The young (up to a few 100 Myr) Sun's environment was completely different from the relatively benign conditions in the present solar system. Although the Zero-Age Main Sequence Sun was 30% fainter than at present, its strongly enhanced magnetic activity generated flares, high-energy radiation, coronal mass ejections, high-energy particle beams and shock waves hundreds to thousands of times more intense and frequent than at present. Such extreme conditions cannot have been without consequences for the young solar system and the habitability of Earth-like planets or planetary moons.
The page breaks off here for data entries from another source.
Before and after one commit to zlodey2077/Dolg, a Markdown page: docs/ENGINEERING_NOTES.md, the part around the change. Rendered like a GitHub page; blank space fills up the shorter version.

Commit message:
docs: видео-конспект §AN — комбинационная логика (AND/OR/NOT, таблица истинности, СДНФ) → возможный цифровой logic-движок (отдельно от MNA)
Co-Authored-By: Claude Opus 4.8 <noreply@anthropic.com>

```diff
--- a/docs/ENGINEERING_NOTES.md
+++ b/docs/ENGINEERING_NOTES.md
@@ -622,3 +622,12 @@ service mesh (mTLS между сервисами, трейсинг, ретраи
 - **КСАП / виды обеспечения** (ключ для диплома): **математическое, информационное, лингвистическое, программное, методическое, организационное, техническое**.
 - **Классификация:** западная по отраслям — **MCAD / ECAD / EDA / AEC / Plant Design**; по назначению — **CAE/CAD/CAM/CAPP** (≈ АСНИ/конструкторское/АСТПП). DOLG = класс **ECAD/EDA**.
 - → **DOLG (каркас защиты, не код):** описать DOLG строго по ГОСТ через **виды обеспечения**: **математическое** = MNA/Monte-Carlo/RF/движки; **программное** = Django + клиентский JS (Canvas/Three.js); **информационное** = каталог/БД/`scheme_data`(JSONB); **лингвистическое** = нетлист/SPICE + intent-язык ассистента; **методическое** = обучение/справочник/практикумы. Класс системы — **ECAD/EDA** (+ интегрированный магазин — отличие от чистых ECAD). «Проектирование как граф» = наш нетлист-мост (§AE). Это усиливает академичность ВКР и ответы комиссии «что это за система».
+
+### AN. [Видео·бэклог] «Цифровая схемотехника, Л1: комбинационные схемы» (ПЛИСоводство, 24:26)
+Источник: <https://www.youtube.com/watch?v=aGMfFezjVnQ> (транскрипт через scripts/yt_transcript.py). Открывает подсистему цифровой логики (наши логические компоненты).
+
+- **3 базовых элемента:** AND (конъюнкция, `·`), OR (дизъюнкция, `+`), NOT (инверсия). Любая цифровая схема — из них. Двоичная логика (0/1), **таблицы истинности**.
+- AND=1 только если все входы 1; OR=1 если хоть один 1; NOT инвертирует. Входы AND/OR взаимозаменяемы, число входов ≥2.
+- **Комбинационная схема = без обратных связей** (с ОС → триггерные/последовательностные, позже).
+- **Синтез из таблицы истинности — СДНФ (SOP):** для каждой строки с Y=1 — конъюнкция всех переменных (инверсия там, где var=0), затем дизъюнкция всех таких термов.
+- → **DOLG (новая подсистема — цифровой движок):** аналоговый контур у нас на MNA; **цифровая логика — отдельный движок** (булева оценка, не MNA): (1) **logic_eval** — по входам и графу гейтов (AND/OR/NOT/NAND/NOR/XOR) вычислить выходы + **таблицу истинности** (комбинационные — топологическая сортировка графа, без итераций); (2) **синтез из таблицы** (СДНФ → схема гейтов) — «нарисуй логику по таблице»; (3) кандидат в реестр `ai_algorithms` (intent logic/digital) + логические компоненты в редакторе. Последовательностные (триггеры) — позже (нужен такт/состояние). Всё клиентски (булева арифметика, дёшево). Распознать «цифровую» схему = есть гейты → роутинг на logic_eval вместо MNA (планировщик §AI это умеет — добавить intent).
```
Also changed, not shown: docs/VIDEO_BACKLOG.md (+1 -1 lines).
High-energy radiation and particle flows are key agents for heating and ionization of gaseous surface layers of protoplanetary disks and upper planetary atmospheres; they are therefore principal drivers of chemical reaction networks and therefore of the production of important chemical compounds (water, organics, pre-biotic molecules etc); heating and ionization drives erosion processes in protoplanetary disks (disk evaporation) and planetary atmospheres (evaporation, sputtering, water dissociation, etc.).
Our project is concerned with systematically addressing the star's pivotal role in making its environment habitable, focusing on a detailed understanding of stellar radiation, winds, and particles anchored in stellar magnetic activity. We will focus on star/planet and star/disk systems on which model hypotheses will be tested through observations (e.g., planet-transit systems). Specifically, we will study
- the origin, strength, and distribution of magnetic fields on young stars (including T Tauri stars) as a function of age, mass and spectral type from M dwarfs (and brown dwarfs) to A stars, and extrapolation of surface fields to understand their influence on the stellar environment;
- ionized-wind expansion out to the planetary environments, based on the distribution of surface magnetic fields;
- direct detection of stellar ionized winds or derivation of stringent upper limits;
- the evolution of high-energy photons and particles around young stars, especially related to flares and mass ejections, to infer their crucial influence on planetary atmospheres; and
- planetary plasma and radiation environments as deduced from transit observations.